A performance without self-expression was unthinkable for Schoenberg and yet he was prone to dismissing the results, to use his own wording, as ‘deviating’ from his ‘direct orders’. During his lifetime even ensembles he admired greatly, such as the Kolisch Quartet, didn’t escape uncriticized. But I think Hahn may have pleased: sharp edges were smoothed off while remaining true to Schoenberg’s angular articulacy, each phrase was a poetic idea – in the Schoenbergian sense – without being too self-contained, and the work’s technical demands were met with unshowy ease – no mean feat for one of the most difficult concertos in the repertoire which, according to the Schoenberg anecdote you choose to believe, requires either a sixth left hand finger or a lengthening of the fourth. Hahn stopped short of embracing Schoenberg the stylistic post-Romantic – her tone row, as Schoenberg wished, was too understated for that – and knowing this score in all its serial detail, I could only admire her understanding of the structural strides Schoenberg makes with the twelve-tone technique in this concerto, some of them looking forwards, some back.

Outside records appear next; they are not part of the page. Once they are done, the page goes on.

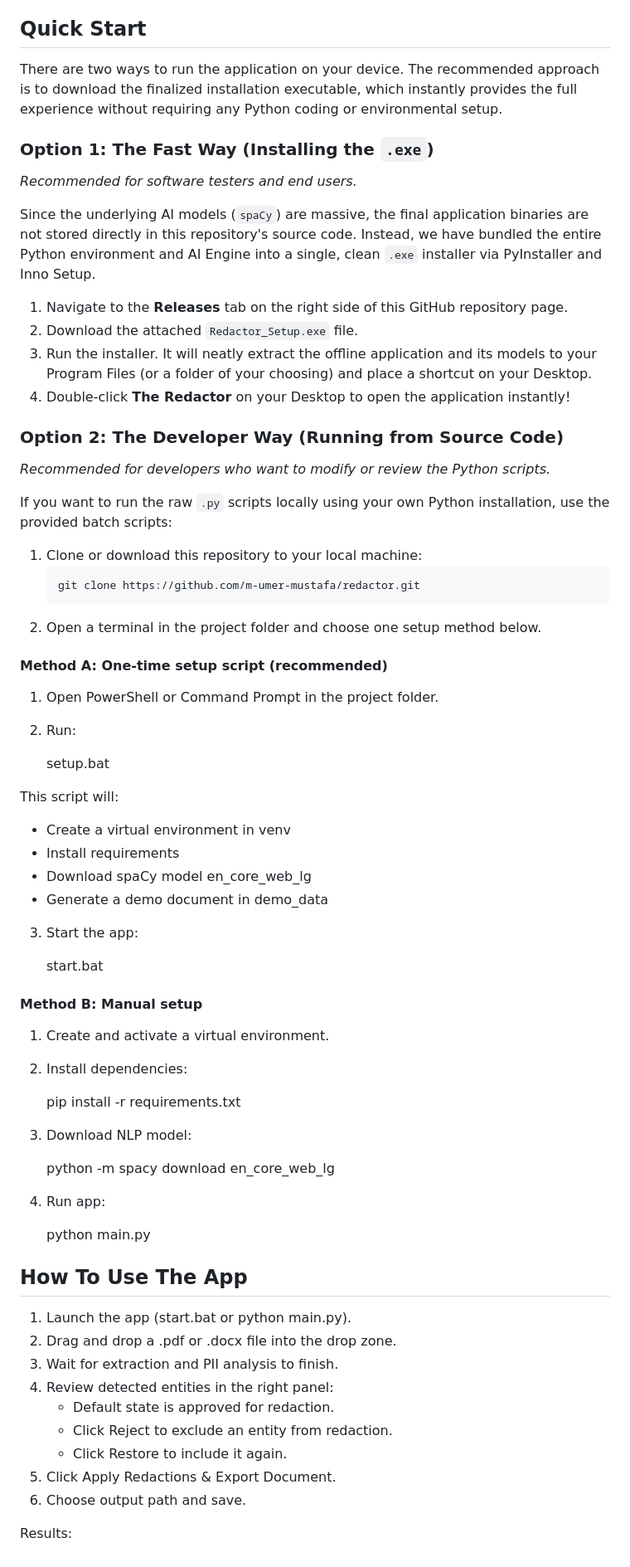
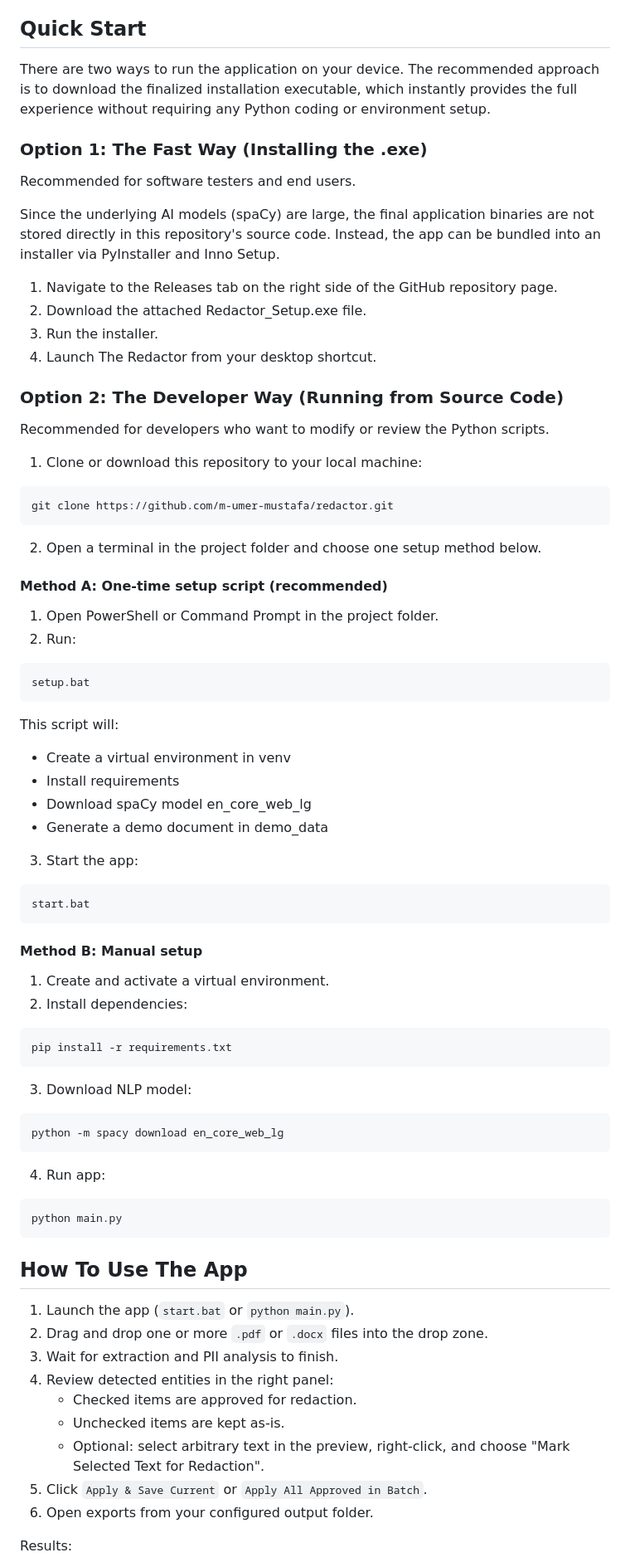
Before and after one commit to m-umer-mustafa/redactor, a Markdown page: README.md, the part around one of its changes. Shown at 83% size. Rendered like a GitHub page.

````diff
--- a/README.md
+++ b/README.md
@@ -48,27 +66,27 @@ Python dependencies are listed in requirements.txt:
 
 ## Quick Start
 
-There are two ways to run the application on your device. The recommended approach is to download the finalized installation executable, which instantly provides the full experience without requiring any Python coding or environmental setup.
+There are two ways to run the application on your device. The recommended approach is to download the finalized installation executable, which instantly provides the full experience without requiring any Python coding or environment setup.
 
-### Option 1: The Fast Way (Installing the `.exe`)
-*Recommended for software testers and end users.*
+### Option 1: The Fast Way (Installing the .exe)
+Recommended for software testers and end users.
 
-Since the underlying AI models (`spaCy`) are massive, the final application binaries are not stored directly in this repository's source code. Instead, we have bundled the entire Python environment and AI Engine into a single, clean `.exe` installer via PyInstaller and Inno Setup.
+Since the underlying AI models (spaCy) are large, the final application binaries are not stored directly in this repository's source code. Instead, the app can be bundled into an installer via PyInstaller and Inno Setup.
 
-1. Navigate to the **Releases** tab on the right side of this GitHub repository page.
-2. Download the attached `Redactor_Setup.exe` file.
-3. Run the installer. It will neatly extract the offline application and its models to your Program Files (or a folder of your choosing) and place a shortcut on your Desktop.
-4. Double-click **The Redactor** on your Desktop to open the application instantly!
+1. Navigate to the Releases tab on the right side of the GitHub repository page.
+2. Download the attached Redactor_Setup.exe file.
+3. Run the installer.
+4. Launch The Redactor from your desktop shortcut.
 
 ### Option 2: The Developer Way (Running from Source Code)
-*Recommended for developers who want to modify or review the Python scripts.*
-
-If you want to run the raw `.py` scripts locally using your own Python installation, use the provided batch scripts:
+Recommended for developers who want to modify or review the Python scripts.
 
 1. Clone or download this repository to your local machine:
-   ```cmd
-   git clone https://github.com/m-umer-mustafa/redactor.git
-   ```
+
+```cmd
+git clone https://github.com/m-umer-mustafa/redactor.git
+```
+
 2. Open a terminal in the project folder and choose one setup method below.
 
 #### Method A: One-time setup script (recommended)
@@ -76,7 +94,9 @@ If you want to run the raw `.py` scripts locally using your own Python installat
 1. Open PowerShell or Command Prompt in the project folder.
 2. Run:
 
-	setup.bat
+```cmd
+setup.bat
+```
 
 This script will:
 - Create a virtual environment in venv
@@ -86,33 +106,41 @@ This script will:
 
 3. Start the app:
 
-	start.bat
+```cmd
+start.bat
+```
 
 #### Method B: Manual setup
 
 1. Create and activate a virtual environment.
 2. Install dependencies:
 
-	pip install -r requirements.txt
+```cmd
+pip install -r requirements.txt
+```
 
 3. Download NLP model:
 
-	python -m spacy download en_core_web_lg
+```cmd
+python -m spacy download en_core_web_lg
+```
 
 4. Run app:
 
-	python main.py
+```cmd
+python main.py
+```
 
 ## How To Use The App
 
-1. Launch the app (start.bat or python main.py).
-2. Drag and drop a .pdf or .docx file into the drop zone.
+1. Launch the app (`start.bat` or `python main.py`).
+2. Drag and drop one or more `.pdf` or `.docx` files into the drop zone.
 3. Wait for extraction and PII analysis to finish.
 4. Review detected entities in the right panel:
-	- Default state is approved for redaction.
-	- Click Reject to exclude an entity from redaction.
-	- Click Restore to include it again.
-5. Click Apply Redactions & Export Document.
-6. Choose output path and save.
+   - Checked items are approved for redaction.
+   - Unchecked items are kept as-is.
+   - Optional: select arbitrary text in the preview, right-click, and choose "Mark Selected Text for Redaction".
+5. Click `Apply & Save Current` or `Apply All Approved in Batch`.
+6. Open exports from your configured output folder.
 
 Results:
````
Also changed, not shown: other parts of README.md (+45 -15 lines).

I’m putting Hilary Hahn’s Schoenberg up with Jean-Yve Thibaudet’s Liszt as a candidate for the concerto performance of the season so far. Do click through to Bachtrack to read more about this unusual programme (well, unusual for the Musikverein). As my nom de plume et blog should indicate, I quite like Schoenberg – though for sheer infectious enthusiasm about the große Entdecker I can’t hold a candle to Hahn. Knowing she was active on Youtube I checked out her channel for Schoenberg, though not quite expecting to find all this:

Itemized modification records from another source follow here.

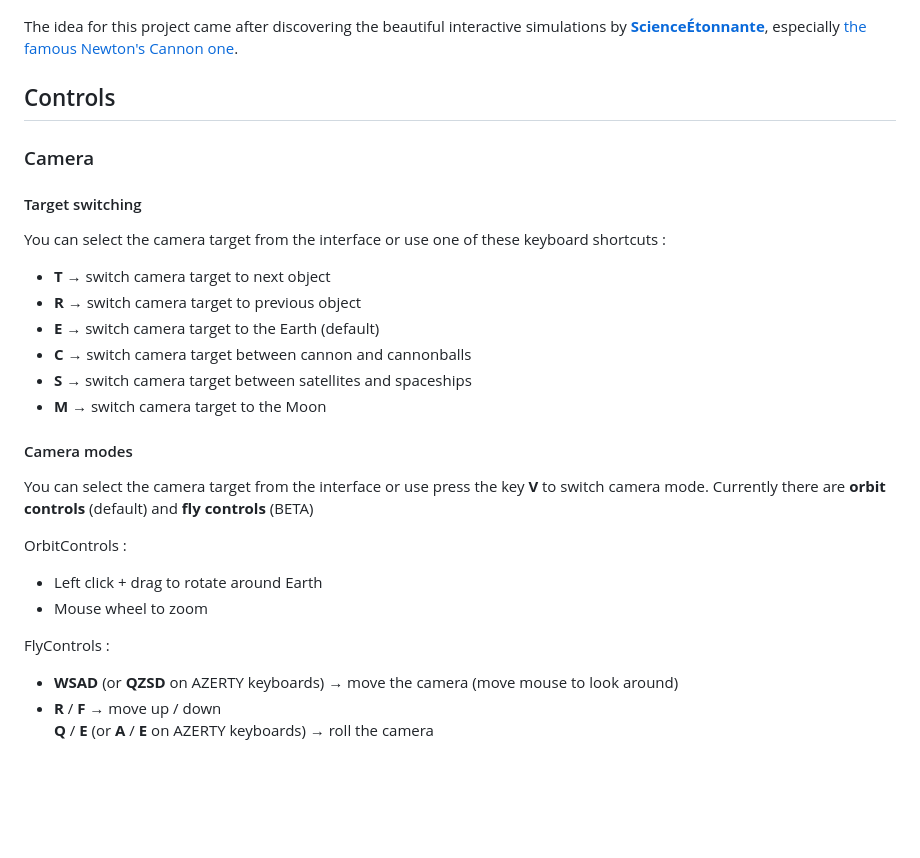
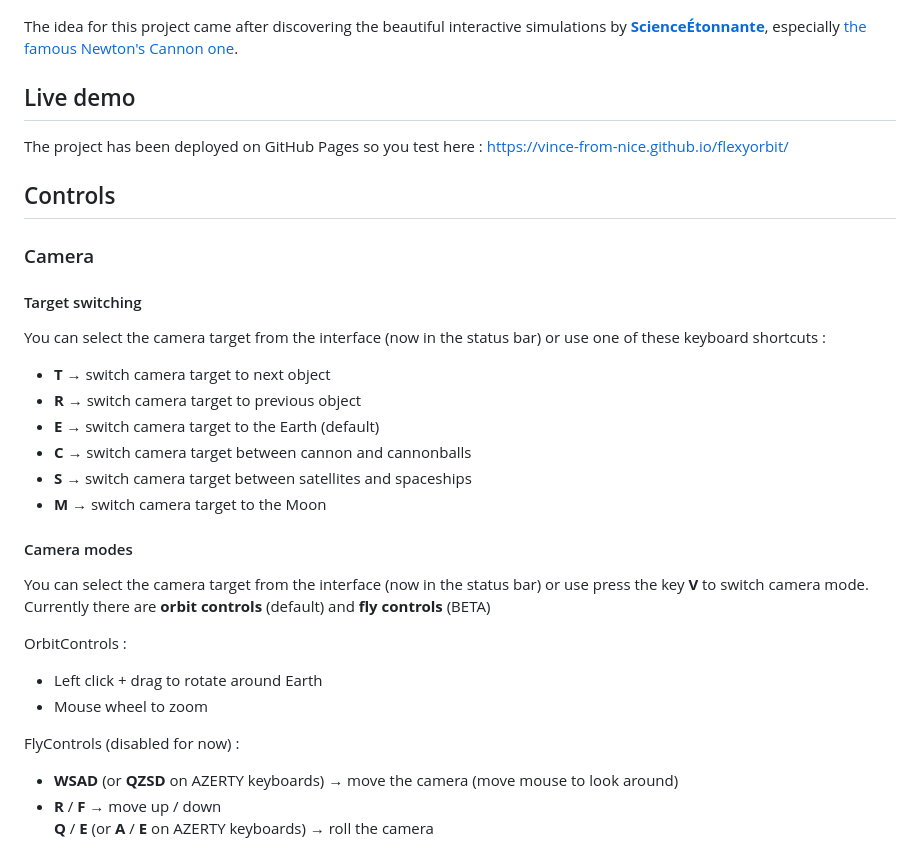
Before and after one commit to vince-from-nice/flexyorbit, a Markdown page: README.md, the part around the change. Rendered like a GitHub page; blank space fills up the shorter version.

Commit message:
Update README with live demo

```diff
--- a/README.md
+++ b/README.md
@@ -9,13 +9,17 @@ FlexyOrbit is a small educational project to play with Earth's gravity and orbit
 
 The idea for this project came after discovering the beautiful interactive simulations by **[ScienceÉtonnante](https://www.youtube.com/@ScienceEtonnante)**, especially [the famous Newton's Cannon one](https://explorables.scienceetonnante.com/newton-cannon/).
 
+## Live demo
+
+The project has been deployed on GitHub Pages so you test here : https://vince-from-nice.github.io/flexyorbit/
+
 ## Controls
 
 ### Camera
 
 #### Target switching
 
-You can select the camera target from the interface or use one of these keyboard shortcuts :
+You can select the camera target from the interface (now in the status bar) or use one of these keyboard shortcuts :
 
 - **T** → switch camera target to next object
 - **R** → switch camera target to previous object
@@ -26,13 +30,13 @@ You can select the camera target from the interface or use one of these keyboard
 
 #### Camera modes
 
-You can select the camera target from the interface or use press the key **V** to switch camera mode. Currently there are **orbit controls** (default) and **fly controls** (BETA)
+You can select the camera target from the interface (now in the status bar) or use press the key **V** to switch camera mode. Currently there are **orbit controls** (default) and **fly controls** (BETA)
 
 OrbitControls :
 - Left click + drag to rotate around Earth
 - Mouse wheel to zoom
 
-FlyControls :
+FlyControls (disabled for now) :
 - **WSAD** (or **QZSD** on AZERTY keyboards) → move the camera (move mouse to look around)
 - **R** / **F** → move up / down
   **Q** / **E** (or **A** / **E** on AZERTY keyboards) → roll the camera
```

Hahn answers questions posed by Schoenberg to violinist Louis Krasner in a 1945 letter:
And as charmingly kooky as this is, I’m slightly disappointed it isn’t twelve-tone: